What the task asks: Set down exactly each line of the entries below, beginning at the one that contains "update RI stuff" and ending at the last, and no others.

Top of Information shown

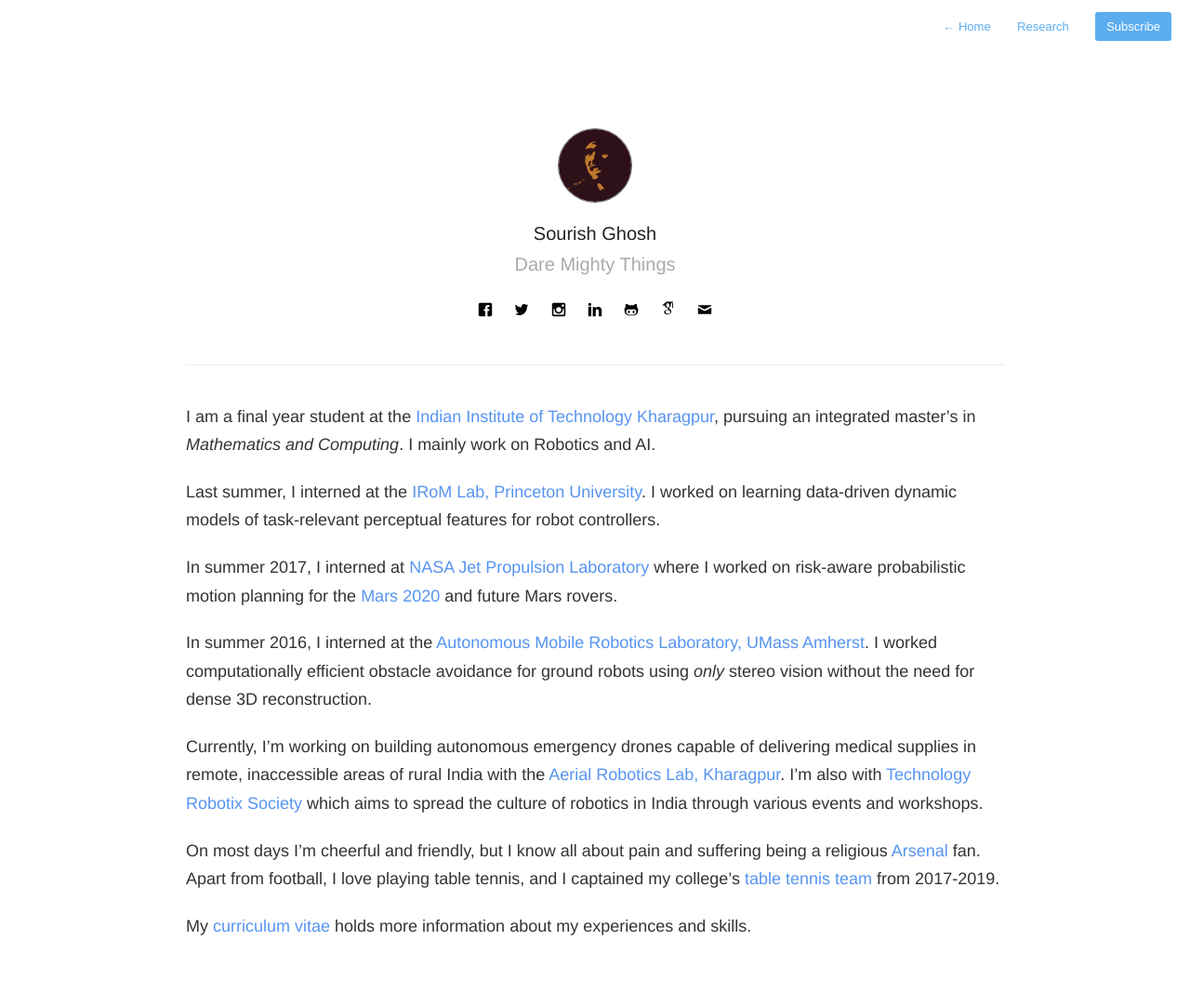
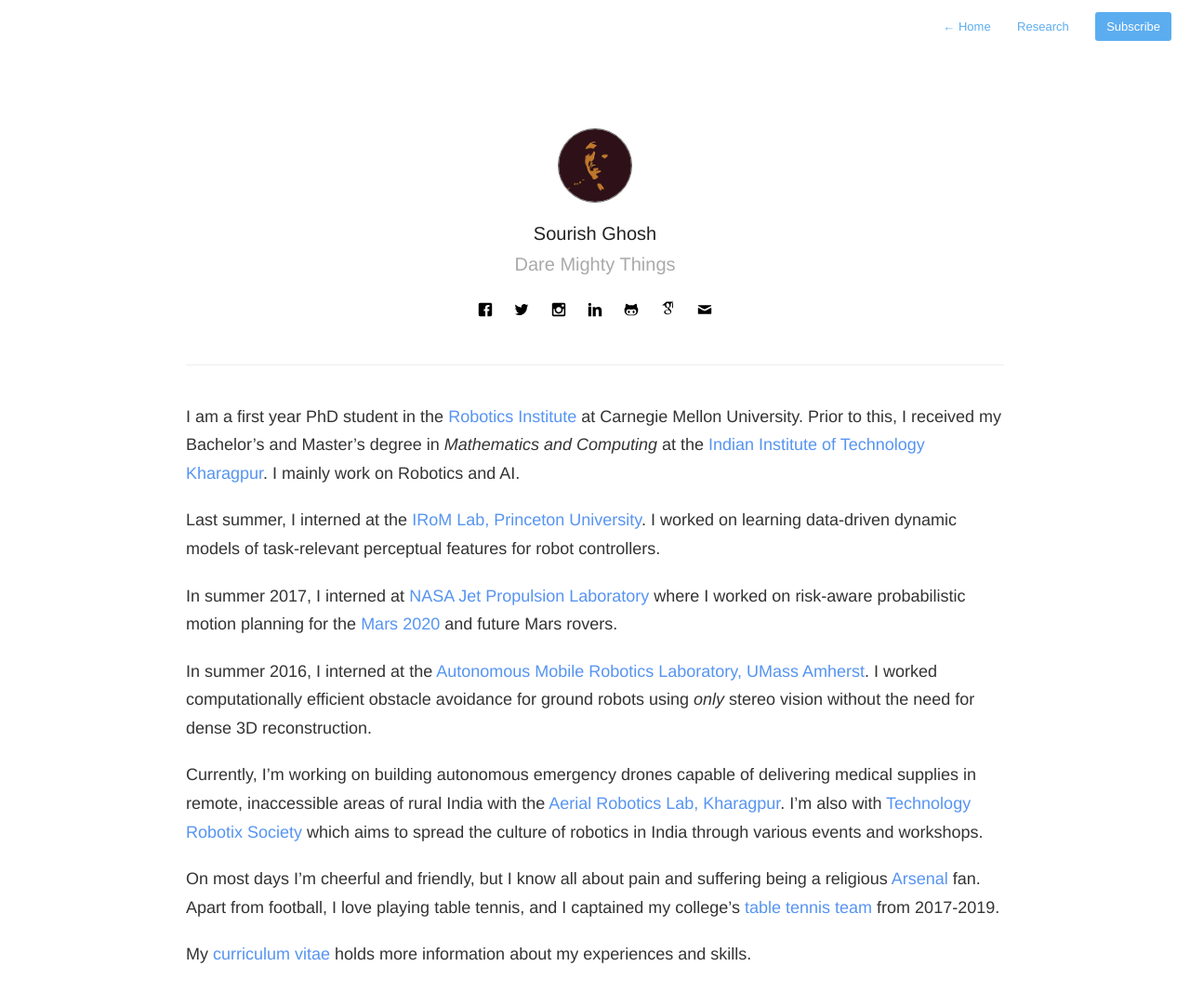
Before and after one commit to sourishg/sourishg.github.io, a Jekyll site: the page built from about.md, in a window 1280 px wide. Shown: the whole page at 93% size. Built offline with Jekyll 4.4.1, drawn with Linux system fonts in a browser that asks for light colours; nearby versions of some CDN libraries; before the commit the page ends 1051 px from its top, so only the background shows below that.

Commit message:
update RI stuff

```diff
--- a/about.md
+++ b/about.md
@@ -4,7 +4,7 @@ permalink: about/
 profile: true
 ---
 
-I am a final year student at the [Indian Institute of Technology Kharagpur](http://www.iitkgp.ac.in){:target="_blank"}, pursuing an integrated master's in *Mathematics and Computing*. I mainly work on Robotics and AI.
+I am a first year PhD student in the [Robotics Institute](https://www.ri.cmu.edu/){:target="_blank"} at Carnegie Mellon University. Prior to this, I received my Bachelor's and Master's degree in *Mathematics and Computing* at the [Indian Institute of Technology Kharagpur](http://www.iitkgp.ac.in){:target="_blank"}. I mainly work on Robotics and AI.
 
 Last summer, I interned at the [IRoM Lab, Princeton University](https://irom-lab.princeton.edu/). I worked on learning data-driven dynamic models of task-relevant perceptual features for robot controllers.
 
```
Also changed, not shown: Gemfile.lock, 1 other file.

Bottom of Information shown

Task response:
update RI stuff

```diff
--- a/about.md
+++ b/about.md
@@ -4,7 +4,7 @@ permalink: about/
 profile: true
 ---
 
-I am a final year student at the [Indian Institute of Technology Kharagpur](http://www.iitkgp.ac.in){:target="_blank"}, pursuing an integrated master's in *Mathematics and Computing*. I mainly work on Robotics and AI.
+I am a first year PhD student in the [Robotics Institute](https://www.ri.cmu.edu/){:target="_blank"} at Carnegie Mellon University. Prior to this, I received my Bachelor's and Master's degree in *Mathematics and Computing* at the [Indian Institute of Technology Kharagpur](http://www.iitkgp.ac.in){:target="_blank"}. I mainly work on Robotics and AI.
 
 Last summer, I interned at the [IRoM Lab, Princeton University](https://irom-lab.princeton.edu/). I worked on learning data-driven dynamic models of task-relevant perceptual features for robot controllers.
 
```
Also changed, not shown: Gemfile.lock, 1 other file.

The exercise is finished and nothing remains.